Cite as: https://hdl.handle.net/11858/00-001M-0000-0012-01AC-E

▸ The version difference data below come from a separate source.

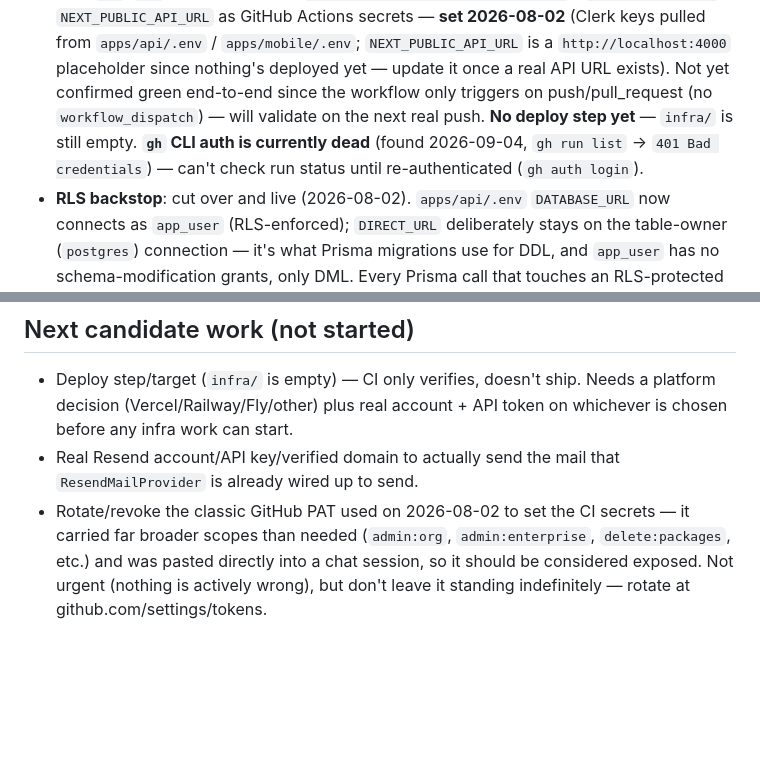
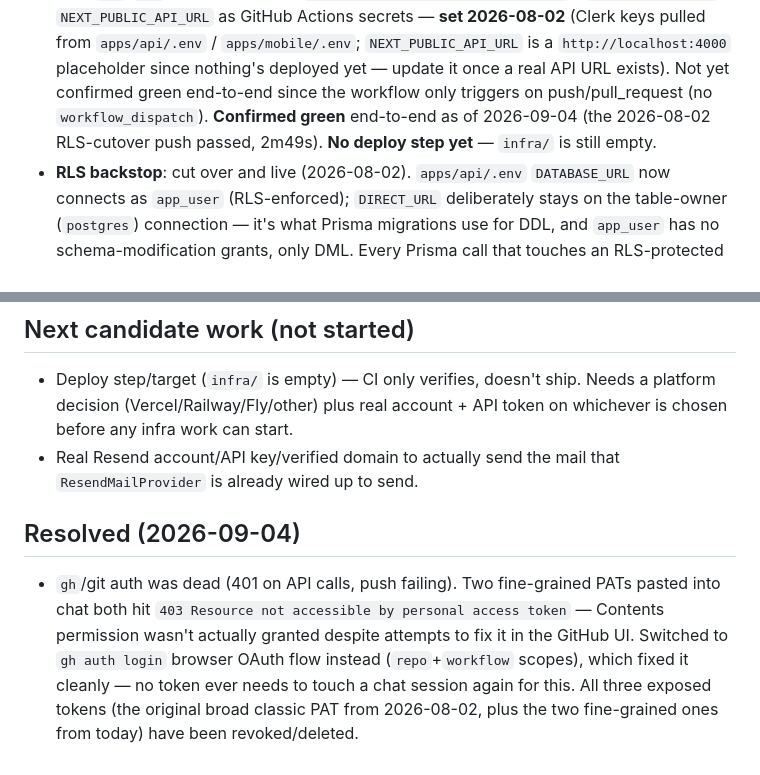
Before and after one commit to othmanethelazerblast-glitch/eonvoicemorocco, a Markdown page: SCRATCHPAD.md, 2 parts joined by grey strips. Drawn GitHub-style; blank space fills up the shorter version.

Commit message:
Record git/gh auth fix and token revocation in SCRATCHPAD
Browser OAuth (gh auth login) replaced broken PAT-based auth; all
three exposed tokens revoked. CI confirmed green end-to-end.

Co-Authored-By: Claude Sonnet 5 <noreply@anthropic.com>

```diff
--- a/SCRATCHPAD.md
+++ b/SCRATCHPAD.md
@@ -131,11 +131,9 @@ Repo: https://github.com/othmanethelazerblast-glitch/eonvoicemorocco.git
   `NEXT_PUBLIC_API_URL` is a `http://localhost:4000` placeholder since
   nothing's deployed yet — update it once a real API URL exists). Not yet
   confirmed green end-to-end since the workflow only triggers on
-  push/pull_request (no `workflow_dispatch`) — will validate on the next
-  real push. **No deploy step yet** — `infra/` is still empty. **`gh` CLI
-  auth is currently dead** (found 2026-09-04, `gh run list` → `401 Bad
-  credentials`) — can't check run status until re-authenticated
-  (`gh auth login`).
+  push/pull_request (no `workflow_dispatch`). **Confirmed green**
+  end-to-end as of 2026-09-04 (the 2026-08-02 RLS-cutover push passed,
+  2m49s). **No deploy step yet** — `infra/` is still empty.
 - **RLS backstop**: cut over and live (2026-08-02). `apps/api/.env`
   `DATABASE_URL` now connects as `app_user` (RLS-enforced); `DIRECT_URL`
   deliberately stays on the table-owner (`postgres`) connection — it's what
@@ -220,9 +218,15 @@ Repo: https://github.com/othmanethelazerblast-glitch/eonvoicemorocco.git
   API token on whichever is chosen before any infra work can start.
 - Real Resend account/API key/verified domain to actually send the mail
   that `ResendMailProvider` is already wired up to send.
-- Rotate/revoke the classic GitHub PAT used on 2026-08-02 to set the CI
-  secrets — it carried far broader scopes than needed (`admin:org`,
-  `admin:enterprise`, `delete:packages`, etc.) and was pasted directly into
-  a chat session, so it should be considered exposed. Not urgent (nothing
-  is actively wrong), but don't leave it standing indefinitely — rotate at
-  github.com/settings/tokens.
+
+## Resolved (2026-09-04)
+
+- `gh`/git auth was dead (401 on API calls, push failing). Two
+  fine-grained PATs pasted into chat both hit `403 Resource not accessible
+  by personal access token` — Contents permission wasn't actually granted
+  despite attempts to fix it in the GitHub UI. Switched to `gh auth login`
+  browser OAuth flow instead (`repo`+`workflow` scopes), which fixed it
+  cleanly — no token ever needs to touch a chat session again for this.
+  All three exposed tokens (the original broad classic PAT from
+  2026-08-02, plus the two fine-grained ones from today) have been
+  revoked/deleted.
```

During the EU-project Influence of Stratosphere-Troposphere exchange in a Changing Climate on Atmospheric Transport and Oxidation Capacity (STACCATO), a combined approach of a measurement network and numerical simulations was used to estimate the strength and frequency of stratosphere-to-troposphere transport (STT) events and their influence on tropospheric chemistry. Measurements of surface ozone, beryllium-7, and beryllium-10 concentrations and meteorological parameters at four European high mountain stations, as well as atmospheric profiles obtained by ozone soundings and a high-resolution lidar, were carried out. In order to simulate STT events, seven different models have been applied by the STACCATO partners. These are two trajectory models (LAGRANTO and FLEXTRA), a Lagrangian transport model (FLEXPART), a Lagrangian chemistry-transport model (STOCHEM), a Eulerian transport model (TM3), and two general circulation models (ECHAM4 and MA-ECHAM4). In order to investigate the strengths and weaknesses of each of these models and to identify the reasons for their discrepancies, a detailed comparison with measured data is presented in this paper. These models provided fluxes and concentrations of a stratospheric tracer, as well as the vertical profiles of ozone and radionuclides for a stratospheric intrusion case study that occurred over Europe in the year 1996. The comparison of the model results with the measurement data and the satellite observations revealed that all the models captured the general behavior of the event. However, great differences were found in the intensity and spatial development of the simulated intrusion event.